He is one of one of a handful of people who have shared their experience of growing up black in Wales for documentary Black and Welsh.
Recalling an experience at school, he told the documentary: “I said [to my teacher]: ‘Sir, I’m going to be a lawyer and I’m going to go to King’s College London’.
“And he said: ‘You will never go to King’s College London, Sheldon.’
“And I said: ‘Yes I will’. And I did.”
He said this story serves as an example of how “people underestimate what a black boy, now man, can actually do”.
“And that’s why it saddens me, not just for me, for all black boys,” he said.
The documentary has been made by Liana Stewart, who describes herself as being from a “really diverse and super close family” in Butetown, Cardiff.
Her father is from Jamaica and her mother is mixed race – “Welsh, Chinese, Barbadian and English to be exact,” she said.
She said she grow up in the 1990s when there were very few black role models on television and she wanted to “create a space where we can be seen and heard”.
‘Where are you from?’
Sheldon is not the only person featured in the documentary who said his appearance caused people to question his Welshness.
“It always gets followed by ‘but where are you really from?'” said poet Ali Goolyad.
“Oh, do you mean where’s my black from?” retorted student Maya Oyibo-Goss.

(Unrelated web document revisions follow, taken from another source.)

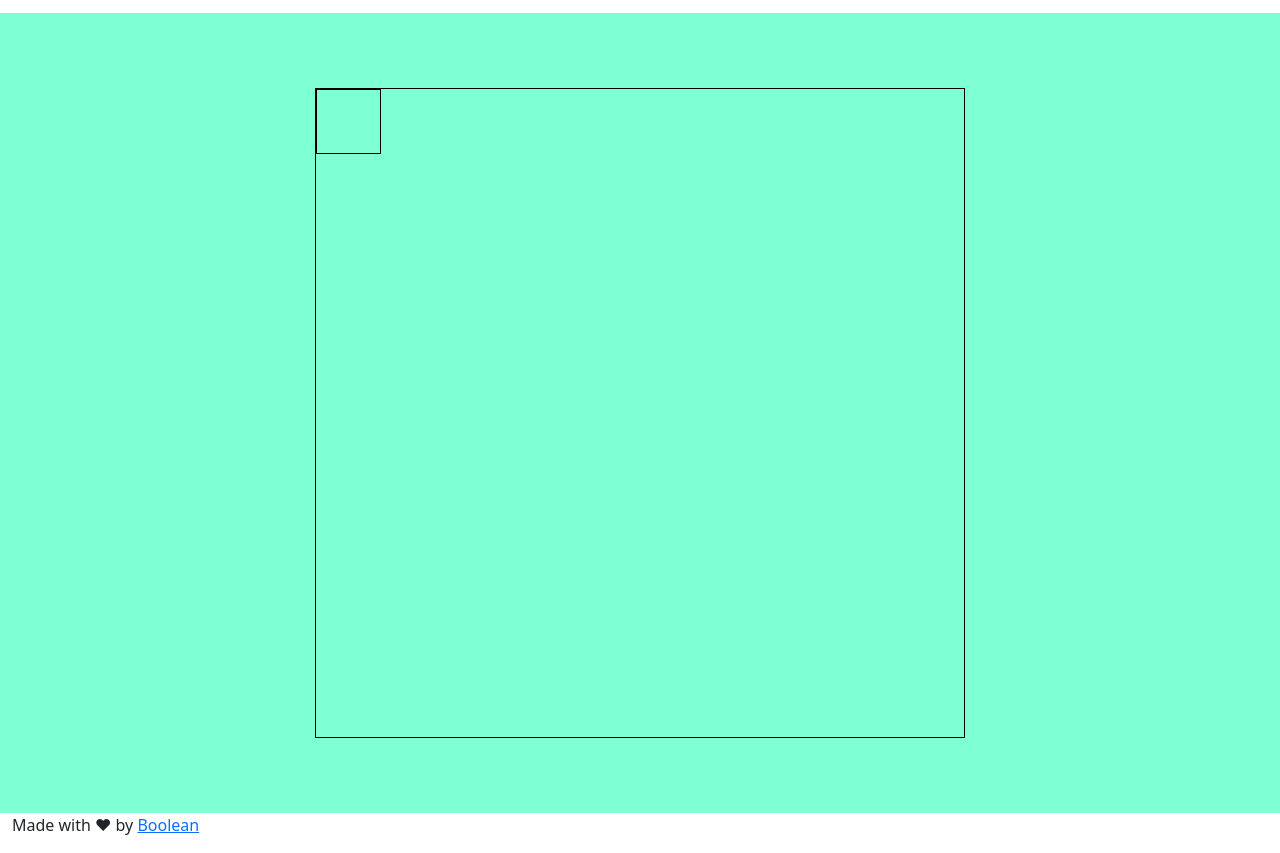
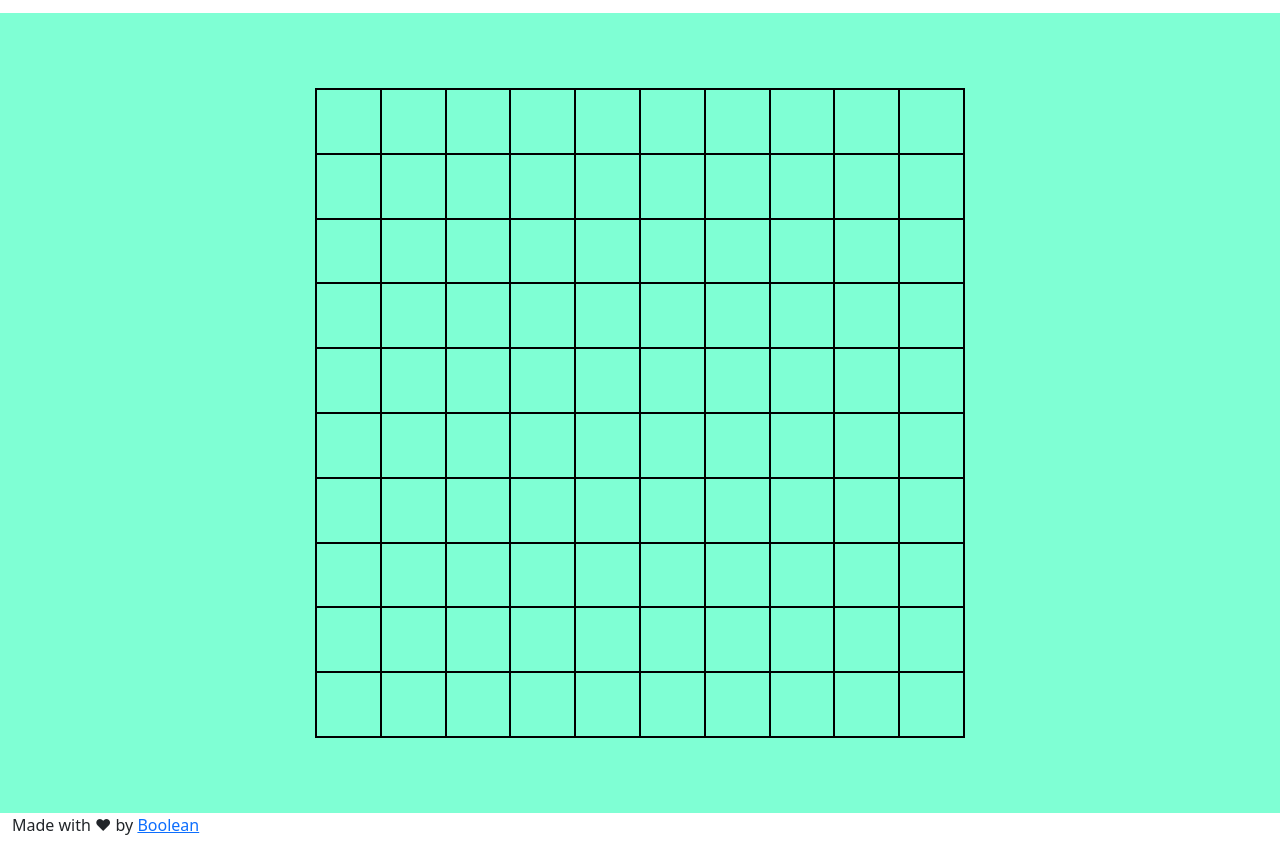
Before and after one commit to giuliaballestrero/js-campominato-grid, a plain HTML site: page index.html in a window 1280 px wide. Both pictures are taken after a click on the button "Play". Shown: the part 61-914 px from the top of the page. Drawn offline with nearby package versions, Linux system fonts and the light colour scheme.

Commit message:
Create grid in btn addeventlistener

```diff
--- a/index.html
+++ b/index.html
@@ -19,16 +19,13 @@
             </div>
 
             <div>
-                <button class="btn btn-primary">Play</button>
+                <button id="myBtn" class="btn btn-primary">Play</button>
             </div>
         </div>
     </header>
 
     <main class="container-fluid d-flex">
-        <div class="grid m-auto d-flex flex-wrap">
-
-            <div class="square"></div>
-
+        <div id="myGrid" class="grid m-auto d-flex flex-wrap">
 
         </div>
 
--- a/js/script.js
+++ b/js/script.js
@@ -4,10 +4,34 @@
 L'utente clicca su un bottone che genererà una griglia di gioco quadrata.
 Ogni cella ha un numero progressivo, da 1 a 100.
 Ci saranno quindi 10 caselle per ognuna delle 10 righe.
-Quando l'utente clicca su ogni cella, la cella cliccata si colora di azzurro ed emetto un messaggio in console con il numero della cella cliccata.
+Quando l'utente clicca su ogni cella, la cella cliccata
+si colora di azzurro ed emetto un messaggio in console con
+il numero della cella cliccata.
+
 Ad esempio:
 Di cosa ho bisogno per generare i numeri?
 Proviamo sempre prima con dei console.log() per capire se stiamo ricevendo i dati giusti.
 Le validazioni e i controlli possiamo farli anche in un secondo momento.
  *
  */
+
+
+//creo un evento che si scatena cliccando sul bottone "play"
+document.getElementById('myBtn').addEventListener('click', function() {
+
+//recupero il div griglia nel documento
+
+const myGrid = document.getElementById('myGrid');
+
+//creo un ciclo per aggiungere i 100 quadrati alla griglia
+  for (let i = 0; i < 100; i++) {
+    //creo il div
+    const newSquare = document.createElement('div');
+    //assegno la mia classe css al nuovo div
+    newSquare.classList.add('square')
+    //aggiungo il nuovo div alla griglia
+    myGrid.appendChild(newSquare);
+  }
+
+
+});
```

Actor Alexandria Riley said: “For me, ‘where are you from?’ translates into ‘you’re not from here’.”